Finally, with its Delta-E rating of 0.63, the S60 showed off pretty impressive color accuracy (closer to 0 is better). We generally consider anything with a rating under 1 to be quite solid.
While it’s not a top-of-the-line Snapdragon 820 chip, the S60’s octa-core Qualcomm Snapdragon 617 processor, 3GB of RAM and 32GB of storage is more than enough power to keep most apps feeling snappy. You also can add more storage via the S60’s microSD card slot; depending on your model, you could also swap in a second SIM card. If you really push it, some games and more resource-intensive activities, such as mobile video editing, can bog down the S60, but that definitely isn’t the norm.
On Geekbench 3, which measures overall system performance, the S60 scored 3,150. That puts it on the same level as midrange phones such as the Huawei GX8 (3,021) and the Blu Energy XL (2,998) as well as the average for smartphones (3,127). But the Cat S60’s mark is a far cry from that of flagship phones, which post scores between 5,000 and 6,000.
For graphics, the S60’s score of 9,764 on 3DMark’s Ice Storm Unlimited test was noticeably better than the scores posted by the Blu Energy XL (6,892) and the Huawei GX8 (7,770), but still short of the 14,667 smartphone average.
Cameras can’t quite see the light
While the resolutions on the S60’s rear 13-MP cam and front 5-MP shooter are similar to those on cameras on top-of-the-line phones, the cameras tend to struggle in challenging situations, such as low-light conditions.
Right: Cat S60; Left: Galaxy S7.
Outside at night, the S60 often had a difficult time focusing, and in a shot of some nearby flowers, the Cat produced an underexposed shot with splotchy colors and heavy image noise.
Pictures taken indoors were a bit better.
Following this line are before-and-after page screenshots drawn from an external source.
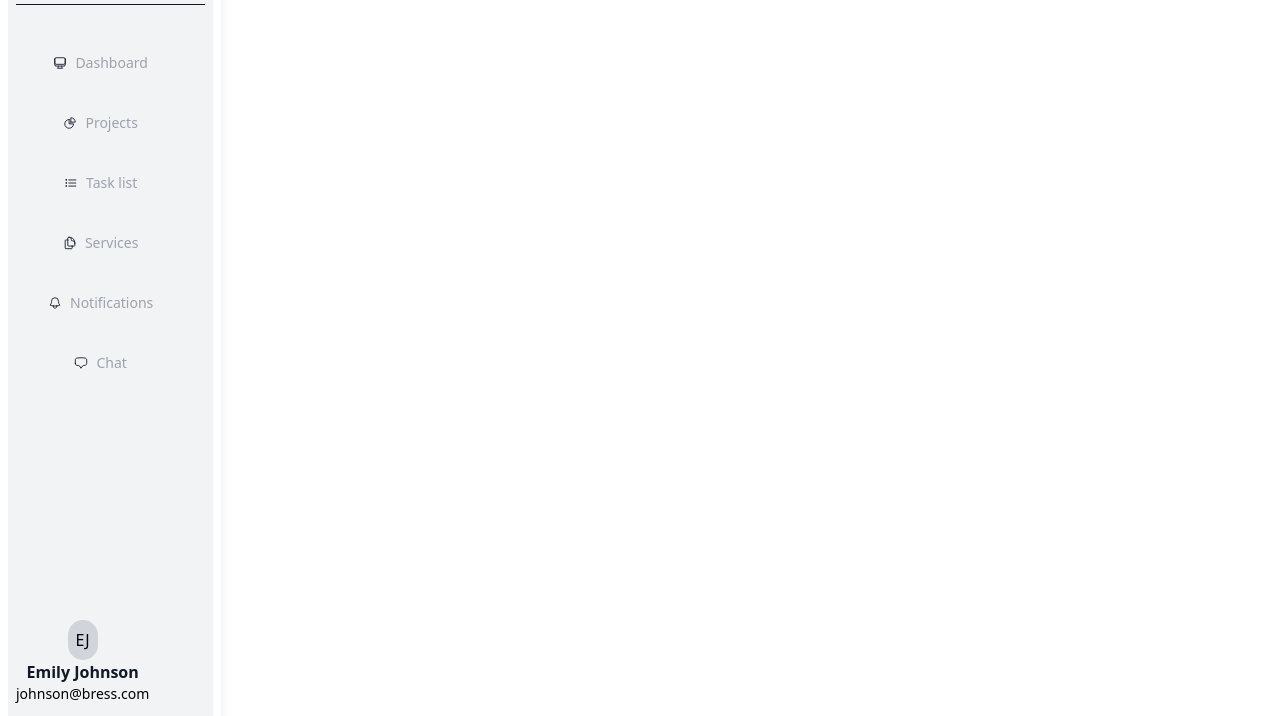
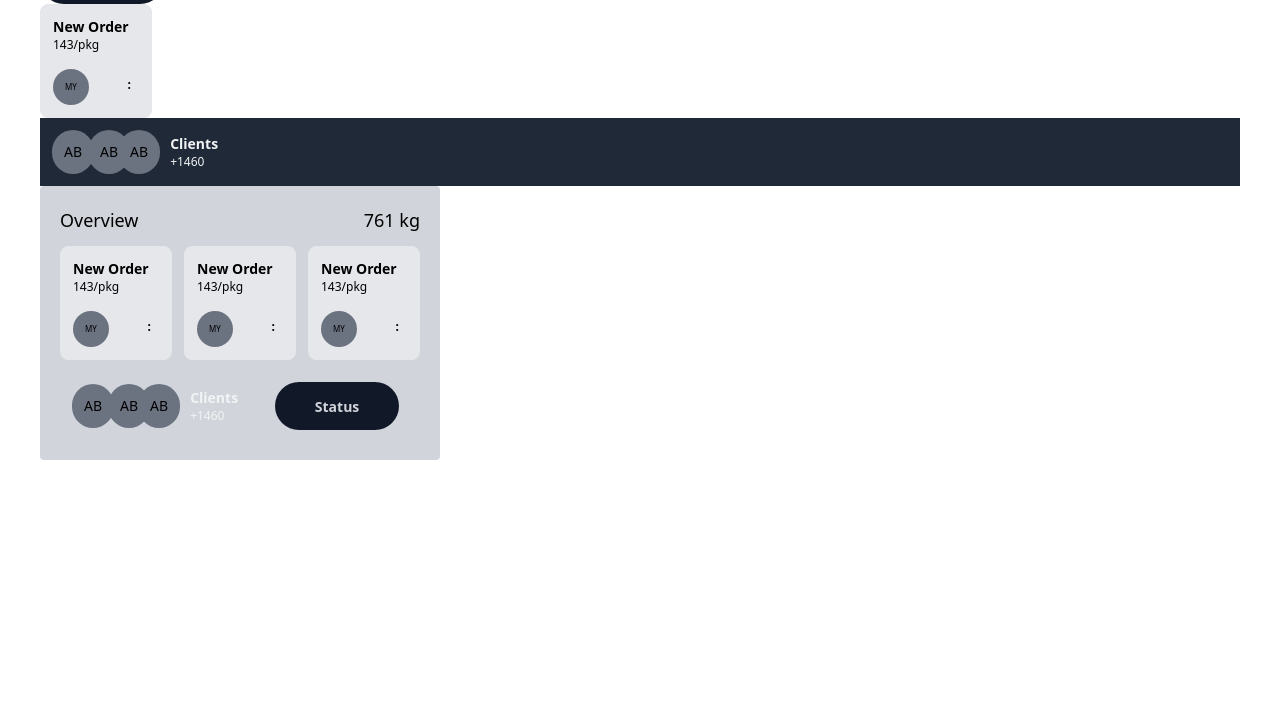
Before and after one commit to faizul123/tailwindcss-ui-elements, a website: page public/index.html in a window 1280 px wide. Shown: the part 84-800 px from the top of the page. Drawn offline with nearby package versions, Linux system fonts and the light colour scheme; files that its build step writes are made by us from their sources.

Commit message:
new card designs added

```diff
--- a/public/index.html
+++ b/public/index.html
@@ -7,100 +7,141 @@
     <link href="./style.css" rel="stylesheet" />
 </head>
 
-<body>
-    <main class="fixed top-0 left-0 shadow-lg p-2">
-        <nav class="p-2 bg-primary h-screen m-0 flex flex-col rounded-lg">
-            <div class="mb-5 p-5 text-left text-2xl text-gray-900 font-bold border-gray-900 border-b-[0.5px]">
-                BRESS
+<body class="px-10 py-10">
+    <div
+        class="px-10 py-3 cursor-pointer inline-block mx-auto my-auto bg-gray-900 rounded-s-3xl rounded-e-3xl text-center">
+        <span class="font-bold text-sm text-gray-300 capitalize">status</span>
+    </div>
+
+    <div class="bg-gray-200 w-28 p-3 rounded-lg border">
+        <div class="mb-4">
+            <div class="flex flex-col">
+                <div class="text-sm font-bold">New Order</div>
+                <div class="text-xs font-light">143/pkg</div>
             </div>
-            <div class="pl-5 pr-10 text-sm text-gray-400">
-                <div
-                    class="flex justify-center items-center text-left cursor-pointer p-3 rounded-3xl mt-4 hover:text-primary hover:bg-gray-900">
-                    <div class="mr-1 text-gray-900 hover:text-primary w-[14px]">
-                        <svg fill="none" stroke="currentColor" stroke-width="1.5" viewBox="0 0 24 24"
-                            xmlns="http://www.w3.org/2000/svg" aria-hidden="true">
-                            <path stroke-linecap="round" stroke-linejoin="round"
-                                d="M9 17.25v1.007a3 3 0 01-.879 2.122L7.5 21h9l-.621-.621A3 3 0 0115 18.257V17.25m6-12V15a2.25 2.25 0 01-2.25 2.25H5.25A2.25 2.25 0 013 15V5.25m18 0A2.25 2.25 0 0018.75 3H5.25A2.25 2.25 0 003 5.25m18 0V12a2.25 2.25 0 01-2.25 2.25H5.25A2.25 2.25 0 013 12V5.25">
-                            </path>
-                        </svg>
+        </div>
+        <div class="mt-4">
+            <div class="flex justify-between">
+                <div class="p-3 bg-gray-500 text-[8px] rounded-full">MY</div>
+                <div class="p-2 text-xs font-bold hover:rounded-full">:</div>
+            </div>
+        </div>
+    </div>
+
+    <div class="flex justify-start bg-gray-800">
+
+        <div class="ml-3">
+            <div class="p-3 my-3 text-sm bg-gray-500 rounded-full">
+                AB
+            </div>
+        </div>
+
+
+        <div class="mx-[-6px]">
+            <div class="p-3 my-3 text-sm bg-gray-500 rounded-full">
+                AB
+            </div>
+        </div>
+
+
+        <div class="mx-[-6px]">
+            <div class="p-3 my-3 text-sm bg-gray-500 rounded-full">
+                AB
+            </div>
+        </div>
+        <div class="flex flex-col mx-4 pt-4">
+            <div class="text-sm text-primary font-bold">Clients</div>
+            <div class="text-xs text-primary font-light">+1460</div>
+        </div>
+    </div>
+
+    <!-- Card -->
+    <div class="mx-auto my-auto">
+        <div class=" bg-gray-300 p-5 inline-block rounded"><!-- Card container -->
+            <div class="flex justify-between"> <!-- Card Header-->
+                <div class="text-lg">Overview</div>
+                <div class="text-lg">761 kg</div>
+            </div>
+            <div class="flex my-3 justify-evenly gap-x-3"> <!-- Main Content -->
+                <div class="bg-gray-200 w-28 p-3 rounded-lg border">
+                    <div class="mb-4">
+                        <div class="flex flex-col">
+                            <div class="text-sm font-bold">New Order</div>
+                            <div class="text-xs font-extralight">143/pkg</div>
+                        </div>
                     </div>
-                    <div class="pl-1">Dashboard</div>
+                    <div class="mt-4">
+                        <div class="flex justify-between">
+                            <div class="p-3 bg-gray-500 text-[8px] rounded-full">MY</div>
+                            <div class="p-2 text-xs font-bold hover:rounded-full">:</div>
+                        </div>
+                    </div>
+                </div>
+
+                <div class="bg-gray-200 w-28 p-3 rounded-lg border">
+                    <div class="mb-4">
+                        <div class="flex flex-col">
+                            <div class="text-sm font-bold">New Order</div>
+                            <div class="text-xs font-extralight">143/pkg</div>
+                        </div>
+                    </div>
+                    <div class="mt-4">
+                        <div class="flex justify-between">
+                            <div class="p-3 bg-gray-500 text-[8px] rounded-full">MY</div>
+                            <div class="p-2 text-xs font-bold hover:rounded-full">:</div>
+                        </div>
+                    </div>
+                </div>
+
+                <div class="bg-gray-200 w-28 p-3 rounded-lg border">
+                    <div class="mb-4">
+                        <div class="flex flex-col">
+                            <div class="text-sm font-bold">New Order</div>
+                            <div class="text-xs font-extralight">143/pkg</div>
+                        </div>
+                    </div>
+                    <div class="mt-4">
+                        <div class="flex justify-between">
+                            <div class="p-3 bg-gray-500 text-[8px] rounded-full">MY</div>
+                            <div class="p-2 text-xs font-bold hover:rounded-full">:</div>
+                        </div>
+                    </div>
+                </div>
+
+            </div>
+            <div class="flex justify-between">
+                <div class="flex justify-start"><!-- footer -->
+                    <div class="ml-3">
+                        <div class="p-3 my-3 text-sm bg-gray-500 rounded-full">
+                            AB
+                        </div>
+                    </div>
+
+
+                    <div class="mx-[-6px]">
+                        <div class="p-3 my-3 text-sm bg-gray-500 rounded-full">
+                            AB
+                        </div>
+                    </div>
+
+
+                    <div class="mx-[-6px]">
+                        <div class="p-3 my-3 text-sm bg-gray-500 rounded-full">
+                            AB
+                        </div>
+                    </div>
+                    <div class="flex flex-col mx-4 pt-4">
+                        <div class="text-sm text-primary font-bold">Clients</div>
+                        <div class="text-xs text-primary font-light">+1460</div>
+                    </div>
                 </div>
                 <div
-                    class="flex justify-center items-center text-left cursor-pointer p-3 rounded-3xl mt-4 hover:text-primary hover:bg-gray-900">
-                    <div class="mr-1 text-gray-900 hover:text-primary w-[14px]">
-                        <svg fill="none" stroke="currentColor" stroke-width="1.5" viewBox="0 0 24 24"
-                            xmlns="http://www.w3.org/2000/svg" aria-hidden="true">
-                            <path stroke-linecap="round" stroke-linejoin="round"
-                                d="M10.5 6a7.5 7.5 0 107.5 7.5h-7.5V6z"></path>
-                            <path stroke-linecap="round" stroke-linejoin="round"
-                                d="M13.5 10.5H21A7.5 7.5 0 0013.5 3v7.5z"></path>
-                        </svg>
-                    </div>
-                    <div class="pl-1">Projects</div>
-                </div>
-                <div
-                    class="flex justify-center items-center text-left cursor-pointer p-3 rounded-3xl mt-4 hover:text-primary hover:bg-gray-900">
-                    <div class="mr-1 text-gray-900 hover:text-primary w-[14px]">
-                        <svg fill="none" stroke="currentColor" stroke-width="1.5" viewBox="0 0 24 24"
-                            xmlns="http://www.w3.org/2000/svg" aria-hidden="true">
-                            <path stroke-linecap="round" stroke-linejoin="round"
-                                d="M8.25 6.75h12M8.25 12h12m-12 5.25h12M3.75 6.75h.007v.008H3.75V6.75zm.375 0a.375.375 0 11-.75 0 .375.375 0 01.75 0zM3.75 12h.007v.008H3.75V12zm.375 0a.375.375 0 11-.75 0 .375.375 0 01.75 0zm-.375 5.25h.007v.008H3.75v-.008zm.375 0a.375.375 0 11-.75 0 .375.375 0 01.75 0z">
-                            </path>
-                        </svg>
-                    </div>
-                    <div class="pl-1">Task list</div>
-                </div>
-                <div
-                    class="flex justify-center items-center text-left cursor-pointer p-3 rounded-3xl mt-4 hover:text-primary hover:bg-gray-900">
-                    <div class="mr-1 text-gray-900 hover:text-primary w-[14px]">
-                        <svg fill="none" stroke="currentColor" stroke-width="1.5" viewBox="0 0 24 24"
-                            xmlns="http://www.w3.org/2000/svg" aria-hidden="true">
-                            <path stroke-linecap="round" stroke-linejoin="round"
-                                d="M15.75 17.25v3.375c0 .621-.504 1.125-1.125 1.125h-9.75a1.125 1.125 0 01-1.125-1.125V7.875c0-.621.504-1.125 1.125-1.125H6.75a9.06 9.06 0 011.5.124m7.5 10.376h3.375c.621 0 1.125-.504 1.125-1.125V11.25c0-4.46-3.243-8.161-7.5-8.876a9.06 9.06 0 00-1.5-.124H9.375c-.621 0-1.125.504-1.125 1.125v3.5m7.5 10.375H9.375a1.125 1.125 0 01-1.125-1.125v-9.25m12 6.625v-1.875a3.375 3.375 0 00-3.375-3.375h-1.5a1.125 1.125 0 01-1.125-1.125v-1.5a3.375 3.375 0 00-3.375-3.375H9.75">
-                            </path>
-                        </svg>
-                    </div>
-                    <div class="pl-1">Services</div>
-                </div>
-                <div
-                    class="flex justify-center items-center text-left cursor-pointer p-3 rounded-3xl mt-4 hover:text-primary hover:bg-gray-900">
-                    <div class="mr-1 text-gray-900 hover:text-primary w-[14px]">
-                        <svg fill="none" stroke="currentColor" stroke-width="1.5" viewBox="0 0 24 24"
-                            xmlns="http://www.w3.org/2000/svg" aria-hidden="true">
-                            <path stroke-linecap="round" stroke-linejoin="round"
-                                d="M14.857 17.082a23.848 23.848 0 005.454-1.31A8.967 8.967 0 0118 9.75v-.7V9A6 6 0 006 9v.75a8.967 8.967 0 01-2.312 6.022c1.733.64 3.56 1.085 5.455 1.31m5.714 0a24.255 24.255 0 01-5.714 0m5.714 0a3 3 0 11-5.714 0">
-                            </path>
-                        </svg>
-                    </div>
-                    <div class="pl-1">Notifications</div>
-                </div>
-                <div
-                    class="flex justify-center items-center text-left cursor-pointer p-3 rounded-3xl mt-4 hover:text-primary hover:bg-gray-900">
-                    <div class="mr-1 text-gray-900 hover:text-primary w-[14px]">
-                        <svg fill="none" stroke="currentColor" stroke-width="1.5" viewBox="0 0 24 24"
-                            xmlns="http://www.w3.org/2000/svg" aria-hidden="true">
-                            <path stroke-linecap="round" stroke-linejoin="round"
-                                d="M2.25 12.76c0 1.6 1.123 2.994 2.707 3.227 1.068.157 2.148.279 3.238.364.466.037.893.281 1.153.671L12 21l2.652-3.978c.26-.39.687-.634 1.153-.67 1.09-.086 2.17-.208 3.238-.365 1.584-.233 2.707-1.626 2.707-3.228V6.741c0-1.602-1.123-2.995-2.707-3.228A48.394 48.394 0 0012 3c-2.392 0-4.744.175-7.043.513C3.373 3.746 2.25 5.14 2.25 6.741v6.018z">
-                            </path>
-                        </svg>
-                    </div>
-                    <div class="pl-1">Chat</div>
+                    class="px-10 py-3 cursor-pointer inline-block mx-auto my-auto bg-gray-900 rounded-s-3xl rounded-e-3xl text-center">
+                    <span class="font-bold text-sm text-gray-300 capitalize">status</span>
                 </div>
             </div>
-            <div class="fixed mt-16 bottom-3 mx-auto">
-                <div class="flex flex-col">
-                    <div class="bg-gray-300 m-auto p-2 rounded-full">
-                        EJ
-                    </div>
-                    <div class="flex flex-col text-center">
-                        <div class="font-semibold text-gray-900">Emily Johnson</div>
-                        <div class="text-sm font-light">johnson@bress.com</div>
-                    </div>
-                </div>
-            </div>
-        </nav>
-    </main>
+        </div>
+    </div>
 </body>
 
 </html>
```
Also changed, not shown: public/card2.html (added, +51 -0 lines), public/sidebar.html (added, +106 -0 lines).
The S60 captured much sharper detail on some chairs and shrubbery, although it’s white balance was still slightly off, resulting in a heavy blue color cast.
Right: Cat S60; Left: Galaxy S7.
However, when you compare these photos side by side with shots from a Galaxy S7, you can really see how big the gap is between the S60 and a flagship camera.
Right: Cat S60; Left: iPhone 6s.
Under better conditions, the S60 did a fine of capturing a daytime landscape. While the photo didn’t have quite the same depth and richness as a shot taken by the iPhone 6s Plus, the difference isn’t that stark.
The S60’s endurance is simply epic. On the Tom’s Guide Battery Test (continuous web surfing over AT&T 4G LTE), the phone lasted for 12 hours and 42 minutes.
That’s longer than pretty much every smartphone we’ve tested in the past year, including the prodigious Google Nexus 6P (12:25) and its closest rugged competitor, the Samsung Galaxy S7 Active (11:00).
An up-to-date Android
One of the most refreshing things about the S60 was its pretty much unaltered version of Android 6.0. A lot of rugged phones I’ve used have often been saddled with outdated operating systems because the companies were more focused on durability than on usability.
While there’s a bit of bloat — including apps such as AVG, OfficeSuite and File Commander — these apps weren’t too obtrusive, an
A couple of neat additions include menu settings for configuring what the programmable and SOS buttons do, although the options are limited. You can set the programmable button to open almost any app, but it can’t do more complicated tasks, such as turning HDR mode on or off. However, I do appreciate the S60’s inclusion of settings for both short and long presses, which adds even more functionality to an already versatile button.
The Cat S60 tops its next-closest competitor, the Samsung Galaxy S7 Active, in almost every way. It’s more durable, has a brighter screen, lasts longer on a charge and looks better. At $599, the S60 is cheaper, too. And that’s before you even talk about its built-in thermal camera.
Where the S7 Active reigns supreme, however, is its camera, especially for photos taken in low light, as well as its more robust Snapdragon 820 processor. But if I needed to regularly put my tech in unforgiving situations, the S60 is the phone I’d buy.